Background: Immunotherapy (IT) is the only causal treatment for allergic subjects recognized to be effective and to offer long-lasting efficacy. The noninjective routes, aimed at improving the safety of the treatment, have been validated as effective in adults, but documentation of their safety in children is still poor. The aim of the present survey study was to assess the safety of sublingual immunotherapy in pediatric patients, by evaluating a large population.
Methods: A total of 268 children (aged 2–15 years), receiving sublingual IT for respiratory allergy, were followed-up over a period ranging from 3 months to 7 years (mean 34 months). The side-effects possibly due to the treatment were recorded on a proper diary card; self-assessment of the clinical outcome was also evaluated.
Results: About 96000 doses of extract were globally administered.
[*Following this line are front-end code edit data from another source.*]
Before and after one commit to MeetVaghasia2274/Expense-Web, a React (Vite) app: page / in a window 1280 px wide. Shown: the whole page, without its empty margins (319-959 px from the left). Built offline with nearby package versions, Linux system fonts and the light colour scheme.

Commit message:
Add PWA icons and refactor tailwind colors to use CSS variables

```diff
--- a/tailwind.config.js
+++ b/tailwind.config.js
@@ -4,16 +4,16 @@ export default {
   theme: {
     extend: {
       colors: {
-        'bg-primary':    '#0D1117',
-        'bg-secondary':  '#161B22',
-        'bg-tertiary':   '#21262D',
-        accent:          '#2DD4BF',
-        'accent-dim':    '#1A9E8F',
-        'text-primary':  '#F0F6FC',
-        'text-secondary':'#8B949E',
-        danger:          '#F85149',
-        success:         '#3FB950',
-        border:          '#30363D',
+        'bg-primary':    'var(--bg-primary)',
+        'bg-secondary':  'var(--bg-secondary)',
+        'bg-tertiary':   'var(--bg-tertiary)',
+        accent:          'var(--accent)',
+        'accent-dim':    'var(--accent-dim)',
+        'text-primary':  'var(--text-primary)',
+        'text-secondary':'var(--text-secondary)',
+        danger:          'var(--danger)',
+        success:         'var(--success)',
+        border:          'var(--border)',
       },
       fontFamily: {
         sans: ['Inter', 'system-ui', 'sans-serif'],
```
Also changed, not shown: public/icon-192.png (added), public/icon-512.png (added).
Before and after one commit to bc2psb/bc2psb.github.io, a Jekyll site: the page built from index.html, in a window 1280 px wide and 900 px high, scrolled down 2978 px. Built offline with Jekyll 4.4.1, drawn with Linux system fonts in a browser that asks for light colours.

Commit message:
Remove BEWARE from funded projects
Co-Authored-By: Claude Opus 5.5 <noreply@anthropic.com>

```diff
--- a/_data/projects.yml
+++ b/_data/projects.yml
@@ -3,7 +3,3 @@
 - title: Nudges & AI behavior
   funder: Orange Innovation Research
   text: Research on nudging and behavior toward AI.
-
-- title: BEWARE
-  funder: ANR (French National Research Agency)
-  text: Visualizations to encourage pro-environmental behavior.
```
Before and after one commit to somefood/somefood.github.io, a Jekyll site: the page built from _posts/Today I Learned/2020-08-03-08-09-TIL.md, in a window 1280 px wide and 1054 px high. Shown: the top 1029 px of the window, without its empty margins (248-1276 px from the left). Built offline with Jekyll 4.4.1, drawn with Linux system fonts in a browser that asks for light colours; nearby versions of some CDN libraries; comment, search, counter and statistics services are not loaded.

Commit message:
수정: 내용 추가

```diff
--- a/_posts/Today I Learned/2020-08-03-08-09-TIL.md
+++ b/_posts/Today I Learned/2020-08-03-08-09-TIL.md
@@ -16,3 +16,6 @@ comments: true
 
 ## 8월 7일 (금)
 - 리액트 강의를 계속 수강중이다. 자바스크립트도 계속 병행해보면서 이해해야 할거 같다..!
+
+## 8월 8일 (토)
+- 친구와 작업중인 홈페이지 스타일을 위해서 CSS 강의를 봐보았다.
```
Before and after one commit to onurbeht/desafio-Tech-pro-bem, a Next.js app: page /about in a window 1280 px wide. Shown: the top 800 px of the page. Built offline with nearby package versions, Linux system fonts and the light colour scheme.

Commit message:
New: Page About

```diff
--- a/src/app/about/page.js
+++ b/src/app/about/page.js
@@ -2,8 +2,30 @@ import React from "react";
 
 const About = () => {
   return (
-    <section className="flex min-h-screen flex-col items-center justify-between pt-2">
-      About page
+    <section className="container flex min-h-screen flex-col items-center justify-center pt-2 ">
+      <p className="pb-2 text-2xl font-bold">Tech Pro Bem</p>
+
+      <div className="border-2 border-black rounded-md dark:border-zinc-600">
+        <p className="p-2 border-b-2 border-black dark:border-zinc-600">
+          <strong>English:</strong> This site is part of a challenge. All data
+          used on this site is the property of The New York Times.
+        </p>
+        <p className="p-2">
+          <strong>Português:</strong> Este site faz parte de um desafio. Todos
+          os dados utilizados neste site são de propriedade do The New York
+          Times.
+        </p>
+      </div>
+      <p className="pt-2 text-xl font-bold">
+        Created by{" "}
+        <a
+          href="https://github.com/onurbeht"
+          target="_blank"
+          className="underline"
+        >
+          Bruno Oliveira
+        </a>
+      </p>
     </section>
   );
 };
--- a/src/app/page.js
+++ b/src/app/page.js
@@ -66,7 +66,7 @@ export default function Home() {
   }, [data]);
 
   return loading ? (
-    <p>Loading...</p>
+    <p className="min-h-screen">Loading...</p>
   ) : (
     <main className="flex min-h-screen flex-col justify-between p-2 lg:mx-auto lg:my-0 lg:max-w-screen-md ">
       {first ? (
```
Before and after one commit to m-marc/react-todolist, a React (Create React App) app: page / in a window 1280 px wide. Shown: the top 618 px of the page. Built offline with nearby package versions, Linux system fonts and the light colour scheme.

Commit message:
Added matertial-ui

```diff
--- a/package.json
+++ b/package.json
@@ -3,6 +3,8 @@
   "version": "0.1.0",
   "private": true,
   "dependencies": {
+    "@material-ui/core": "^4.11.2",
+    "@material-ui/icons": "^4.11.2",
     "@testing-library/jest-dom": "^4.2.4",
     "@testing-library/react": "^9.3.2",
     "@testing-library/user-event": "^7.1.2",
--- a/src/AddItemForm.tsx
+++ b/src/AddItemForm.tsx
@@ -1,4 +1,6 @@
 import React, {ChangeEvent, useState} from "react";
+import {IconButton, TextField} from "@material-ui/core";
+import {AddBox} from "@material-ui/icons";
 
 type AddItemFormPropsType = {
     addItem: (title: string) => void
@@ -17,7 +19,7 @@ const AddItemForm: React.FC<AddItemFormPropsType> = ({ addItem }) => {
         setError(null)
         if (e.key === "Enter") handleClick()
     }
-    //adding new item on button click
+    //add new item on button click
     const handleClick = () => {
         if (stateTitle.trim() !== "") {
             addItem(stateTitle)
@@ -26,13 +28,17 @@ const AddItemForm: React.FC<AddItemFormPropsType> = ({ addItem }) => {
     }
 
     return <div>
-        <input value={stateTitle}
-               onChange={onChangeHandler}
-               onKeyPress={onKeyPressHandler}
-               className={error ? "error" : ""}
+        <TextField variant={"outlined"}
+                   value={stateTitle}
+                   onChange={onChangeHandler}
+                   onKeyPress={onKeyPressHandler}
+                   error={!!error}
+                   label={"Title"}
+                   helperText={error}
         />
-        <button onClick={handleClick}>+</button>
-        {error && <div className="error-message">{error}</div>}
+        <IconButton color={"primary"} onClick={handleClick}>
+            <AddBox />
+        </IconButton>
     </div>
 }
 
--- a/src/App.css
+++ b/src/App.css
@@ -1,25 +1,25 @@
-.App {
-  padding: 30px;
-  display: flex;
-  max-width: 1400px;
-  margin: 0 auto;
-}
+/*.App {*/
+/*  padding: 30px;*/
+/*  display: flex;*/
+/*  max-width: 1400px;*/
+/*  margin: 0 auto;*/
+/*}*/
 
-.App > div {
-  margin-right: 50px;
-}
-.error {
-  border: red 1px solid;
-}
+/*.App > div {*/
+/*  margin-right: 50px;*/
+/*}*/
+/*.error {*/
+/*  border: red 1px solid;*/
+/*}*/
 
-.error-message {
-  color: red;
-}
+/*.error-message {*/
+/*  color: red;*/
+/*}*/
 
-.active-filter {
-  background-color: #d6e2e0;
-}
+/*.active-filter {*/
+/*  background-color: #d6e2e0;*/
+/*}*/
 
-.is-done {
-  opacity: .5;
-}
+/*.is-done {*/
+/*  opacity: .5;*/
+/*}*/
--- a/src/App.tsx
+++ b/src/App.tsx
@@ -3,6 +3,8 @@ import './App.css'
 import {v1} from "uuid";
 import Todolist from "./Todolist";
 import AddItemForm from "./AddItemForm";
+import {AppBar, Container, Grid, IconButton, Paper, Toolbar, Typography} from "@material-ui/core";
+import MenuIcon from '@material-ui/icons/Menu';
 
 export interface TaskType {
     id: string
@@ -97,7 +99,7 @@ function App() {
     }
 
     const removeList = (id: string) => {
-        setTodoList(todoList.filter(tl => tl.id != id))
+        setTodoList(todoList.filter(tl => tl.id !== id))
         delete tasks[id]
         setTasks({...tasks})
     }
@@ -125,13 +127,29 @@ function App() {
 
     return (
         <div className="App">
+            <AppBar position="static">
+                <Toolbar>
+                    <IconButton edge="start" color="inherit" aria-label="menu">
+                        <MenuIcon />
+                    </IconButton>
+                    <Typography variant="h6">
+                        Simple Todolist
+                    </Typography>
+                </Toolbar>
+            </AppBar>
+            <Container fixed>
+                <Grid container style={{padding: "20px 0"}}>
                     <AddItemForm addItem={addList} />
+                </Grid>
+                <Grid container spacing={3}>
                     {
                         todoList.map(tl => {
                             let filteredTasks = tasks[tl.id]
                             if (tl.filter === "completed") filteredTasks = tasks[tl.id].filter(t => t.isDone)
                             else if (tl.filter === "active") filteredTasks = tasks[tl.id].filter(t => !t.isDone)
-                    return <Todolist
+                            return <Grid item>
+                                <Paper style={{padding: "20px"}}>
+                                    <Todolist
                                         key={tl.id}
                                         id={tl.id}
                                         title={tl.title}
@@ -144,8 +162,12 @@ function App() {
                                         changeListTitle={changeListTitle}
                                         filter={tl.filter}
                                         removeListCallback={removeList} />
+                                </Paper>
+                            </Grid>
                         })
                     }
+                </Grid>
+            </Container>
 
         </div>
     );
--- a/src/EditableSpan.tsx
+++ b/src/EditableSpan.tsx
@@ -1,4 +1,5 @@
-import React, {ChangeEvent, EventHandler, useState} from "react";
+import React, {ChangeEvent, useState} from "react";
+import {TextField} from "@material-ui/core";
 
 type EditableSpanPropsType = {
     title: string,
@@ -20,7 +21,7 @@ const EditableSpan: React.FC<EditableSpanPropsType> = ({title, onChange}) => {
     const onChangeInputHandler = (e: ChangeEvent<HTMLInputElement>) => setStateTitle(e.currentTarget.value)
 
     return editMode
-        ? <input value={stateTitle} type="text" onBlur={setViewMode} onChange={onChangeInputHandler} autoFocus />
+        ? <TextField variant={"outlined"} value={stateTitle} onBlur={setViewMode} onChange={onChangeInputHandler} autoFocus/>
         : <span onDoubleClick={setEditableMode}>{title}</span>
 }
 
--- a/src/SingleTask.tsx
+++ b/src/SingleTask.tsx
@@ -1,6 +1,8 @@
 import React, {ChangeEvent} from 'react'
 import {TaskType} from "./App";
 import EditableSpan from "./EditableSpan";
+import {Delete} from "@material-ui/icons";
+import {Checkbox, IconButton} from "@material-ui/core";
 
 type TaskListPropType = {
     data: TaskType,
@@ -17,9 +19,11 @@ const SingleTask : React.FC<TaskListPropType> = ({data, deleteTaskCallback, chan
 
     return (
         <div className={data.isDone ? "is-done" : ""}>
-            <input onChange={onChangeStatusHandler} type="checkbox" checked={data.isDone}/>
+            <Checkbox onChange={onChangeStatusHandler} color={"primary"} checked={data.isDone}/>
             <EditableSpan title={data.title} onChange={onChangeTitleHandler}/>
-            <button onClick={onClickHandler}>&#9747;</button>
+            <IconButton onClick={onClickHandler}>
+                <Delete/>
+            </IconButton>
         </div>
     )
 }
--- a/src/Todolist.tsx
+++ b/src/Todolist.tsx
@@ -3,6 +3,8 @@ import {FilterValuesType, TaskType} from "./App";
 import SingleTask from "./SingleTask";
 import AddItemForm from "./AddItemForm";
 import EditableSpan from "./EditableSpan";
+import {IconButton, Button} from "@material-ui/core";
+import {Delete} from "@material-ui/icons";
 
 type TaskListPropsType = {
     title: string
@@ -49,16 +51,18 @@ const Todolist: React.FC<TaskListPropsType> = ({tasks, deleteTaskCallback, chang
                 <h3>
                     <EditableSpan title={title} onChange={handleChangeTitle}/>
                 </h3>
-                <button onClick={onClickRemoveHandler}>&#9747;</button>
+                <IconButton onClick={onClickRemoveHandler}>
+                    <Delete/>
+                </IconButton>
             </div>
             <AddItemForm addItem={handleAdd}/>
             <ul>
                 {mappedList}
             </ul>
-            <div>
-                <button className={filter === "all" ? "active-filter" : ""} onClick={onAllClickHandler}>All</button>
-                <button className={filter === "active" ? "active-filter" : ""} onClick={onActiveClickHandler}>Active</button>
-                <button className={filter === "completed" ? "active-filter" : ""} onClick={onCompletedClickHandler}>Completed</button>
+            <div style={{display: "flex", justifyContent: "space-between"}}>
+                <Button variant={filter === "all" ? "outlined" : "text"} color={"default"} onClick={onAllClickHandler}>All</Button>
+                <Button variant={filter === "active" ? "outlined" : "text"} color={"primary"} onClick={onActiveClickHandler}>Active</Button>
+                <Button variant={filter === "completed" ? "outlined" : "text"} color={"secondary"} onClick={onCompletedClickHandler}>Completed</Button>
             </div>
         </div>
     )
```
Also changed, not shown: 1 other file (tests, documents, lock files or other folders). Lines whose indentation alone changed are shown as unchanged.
Local side-effects were of no clinical relevance. Eight side-effects were reported (3% of patients; 0.083 per 1000 doses). Seven systemic side-effects (abdominal pain, conjunctival itching, and rhinitis) were mild and required no treatment. One case of urticaria was well controlled with oral antihistamines. No life-threatening event occurred. The clinical outcome was judged excellent or good by 80% of the patients.
Conclusions: The sublingual IT herein investigated appeared to be well tolerated and safe in pediatric patients. The risk/benefit ratio was therefore favorable.